She begins, and my grandmother joins her. 
Mother and daughter sing like young girls. 
If my father were alive, he would play 
his accordion and sway like a boat.

I’ve never been in Peking, or the Summer Palace, 
nor stood on the great Stone Boat to watch 
the rain begin on Kuen Ming Lake, the picnickers 
running away in the grass.

But I love to hear it sung; 
how the waterlilies fill with rain until 
they overturn, spilling water into water, 
then rock back, and fill with more.

Both women have begun to cry. 
But neither stops her song.

—Li-Young Lee

Li-Young Lee, “I Ask My Mother to Sing” from Rose.

Copyright © 1986 by Li-Young Lee.

Reprinted with the permission of The Permissions Company, Inc., on behalf of BOA Editions Ltd.,

Poetry 180

About the Poet

Li-Young Lee (1957- ) is the author of five poetry collections, including The Undressing (2018). Lee has received fellowships from the Lannan Foundation, the John Simon Guggenheim Memorial Foundation, and the National Endowment for the Arts.
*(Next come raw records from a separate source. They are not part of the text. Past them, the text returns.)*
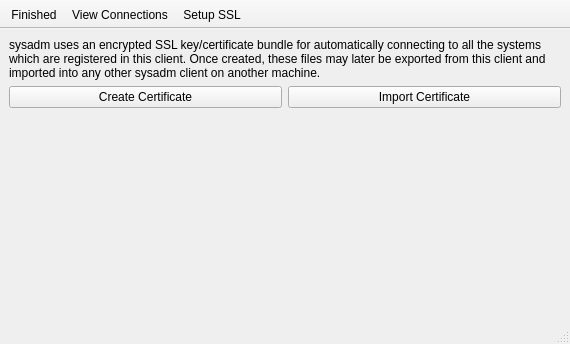
Old version of the form src-qt5/gui_client/C_Manager.ui in the repository trueos/sysadm-ui-qt.
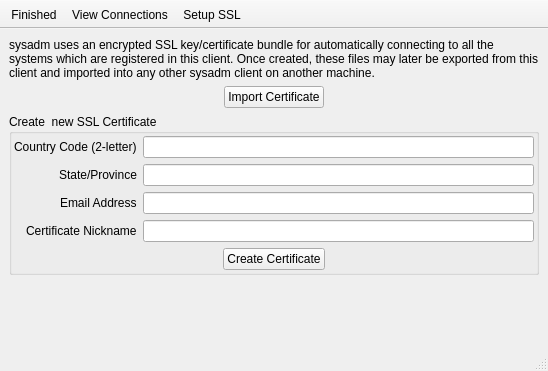
New version of the form. The open tabs and pages were chosen to show the change. Icons and pictures are not drawn.

Commit message: Add in the SSL certificate bundle generation routine, SSL cert registration for a new connection, and SSL bundle unencrypt/load routines.

Patch:
```diff
--- a/src-qt5/gui_client/C_Manager.ui
+++ b/src-qt5/gui_client/C_Manager.ui
@@ -6,8 +6,8 @@
    <rect>
     <x>0</x>
     <y>0</y>
-    <width>570</width>
-    <height>344</height>
+    <width>548</width>
+    <height>371</height>
    </rect>
   </property>
   <property name="windowTitle">
@@ -181,15 +181,17 @@
         <item>
          <layout class="QHBoxLayout" name="horizontalLayout_2">
           <item>
-           <widget class="QPushButton" name="push_ssl_create">
-            <property name="text">
-             <string>Create Certificate</string>
+           <spacer name="horizontalSpacer_3">
+            <property name="orientation">
+             <enum>Qt::Horizontal</enum>
             </property>
-            <property name="icon">
-             <iconset resource="../icons/icons.qrc">
-              <normaloff>:/icons/black/case.svg</normaloff>:/icons/black/case.svg</iconset>
+            <property name="sizeHint" stdset="0">
+             <size>
+              <width>40</width>
+              <height>20</height>
+             </size>
             </property>
-           </widget>
+           </spacer>
           </item>
           <item>
            <widget class="QPushButton" name="push_ssl_import">
@@ -202,8 +204,169 @@
             </property>
            </widget>
           </item>
+          <item>
+           <spacer name="horizontalSpacer_4">
+            <property name="orientation">
+             <enum>Qt::Horizontal</enum>
+            </property>
+            <property name="sizeHint" stdset="0">
+             <size>
+              <width>40</width>
+              <height>20</height>
+             </size>
+            </property>
+           </spacer>
+          </item>
          </layout>
         </item>
+        <item>
+         <widget class="QGroupBox" name="group_ssl_create">
+          <property name="title">
+           <string>Create  new SSL Certificate</string>
+          </property>
+          <layout class="QFormLayout" name="formLayout">
+           <property name="labelAlignment">
+            <set>Qt::AlignRight|Qt::AlignTrailing|Qt::AlignVCenter</set>
+           </property>
+           <property name="leftMargin">
+            <number>2</number>
+           </property>
+           <property name="topMargin">
+            <number>2</number>
+           </property>
+           <property name="rightMargin">
+            <number>2</number>
+           </property>
+           <property name="bottomMargin">
+            <number>2</number>
+           </property>
+           <item row="0" column="0">
+            <widget class="QLabel" name="label_2">
+             <property name="text">
+              <string>Country Code (2-letter)</string>
+             </property>
+            </widget>
+           </item>
+           <item row="0" column="1">
+            <widget class="QLineEdit" name="line_cert_country">
+             <property name="inputMethodHints">
+              <set>Qt::ImhUppercaseOnly</set>
+             </property>
+             <property name="inputMask">
+              <string/>
+             </property>
+             <property name="text">
+              <string/>
+             </property>
+             <property name="maxLength">
+              <number>2</number>
+             </property>
+             <property name="cursorPosition">
+              <number>0</number>
+             </property>
+            </widget>
+           </item>
+           <item row="1" column="0">
+            <widget class="QLabel" name="label_3">
+             <property name="text">
+              <string>State/Province</string>
+             </property>
+            </widget>
+           </item>
+           <item row="1" column="1">
+            <widget class="QLineEdit" name="line_cert_state">
+             <property name="inputMethodHints">
+              <set>Qt::ImhLowercaseOnly|Qt::ImhUppercaseOnly</set>
+             </property>
+             <property name="inputMask">
+              <string notr="true"/>
+             </property>
+             <property name="text">
+              <string/>
+             </property>
+            </widget>
+           </item>
+           <item row="2" column="0">
+            <widget class="QLabel" name="label_4">
+             <property name="text">
+              <string>Email Address</string>
+             </property>
+            </widget>
+           </item>
+           <item row="2" column="1">
+            <widget class="QLineEdit" name="line_cert_email">
+             <property name="inputMethodHints">
+              <set>Qt::ImhEmailCharactersOnly</set>
+             </property>
+             <property name="inputMask">
+              <string/>
+             </property>
+            </widget>
+           </item>
+           <item row="3" column="0">
+            <widget class="QLabel" name="label_5">
+             <property name="text">
+              <string>Certificate Nickname</string>
+             </property>
+            </widget>
+           </item>
+           <item row="3" column="1">
+            <widget class="QLineEdit" name="line_cert_nick">
+             <property name="inputMethodHints">
+              <set>Qt::ImhDigitsOnly|Qt::ImhLowercaseOnly|Qt::ImhUppercaseOnly</set>
+             </property>
+             <property name="inputMask">
+              <string/>
+             </property>
+             <property name="text">
+              <string/>
+             </property>
+            </widget>
+           </item>
+           <item row="4" column="0" colspan="2">
+            <layout class="QHBoxLayout" name="horizontalLayout">
+             <item>
+              <spacer name="horizontalSpacer">
+               <property name="orientation">
+                <enum>Qt::Horizontal</enum>
+               </property>
+               <property name="sizeHint" stdset="0">
+                <size>
+                 <width>40</width>
+                 <height>20</height>
+                </size>
+               </property>
+              </spacer>
+             </item>
+             <item>
+              <widget class="QPushButton" name="push_ssl_create">
+               <property name="text">
+                <string>Create Certificate</string>
+               </property>
+               <property name="icon">
+                <iconset resource="../icons/icons.qrc">
+                 <normaloff>:/icons/black/case.svg</normaloff>:/icons/black/case.svg</iconset>
+               </property>
+              </widget>
+             </item>
+             <item>
+              <spacer name="horizontalSpacer_2">
+               <property name="orientation">
+                <enum>Qt::Horizontal</enum>
+               </property>
+               <property name="sizeHint" stdset="0">
+                <size>
+                 <width>40</width>
+                 <height>20</height>
+                </size>
+               </property>
+              </spacer>
+             </item>
+            </layout>
+           </item>
+          </layout>
+         </widget>
+        </item>
         <item>
          <spacer name="verticalSpacer_2">
           <property name="orientation">
```
Left out of the diff: 3 changed lines with no effect on the pictures. The commit also changes 11 other files.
Learn more about Li-Young Lee at The Poetry Foundation.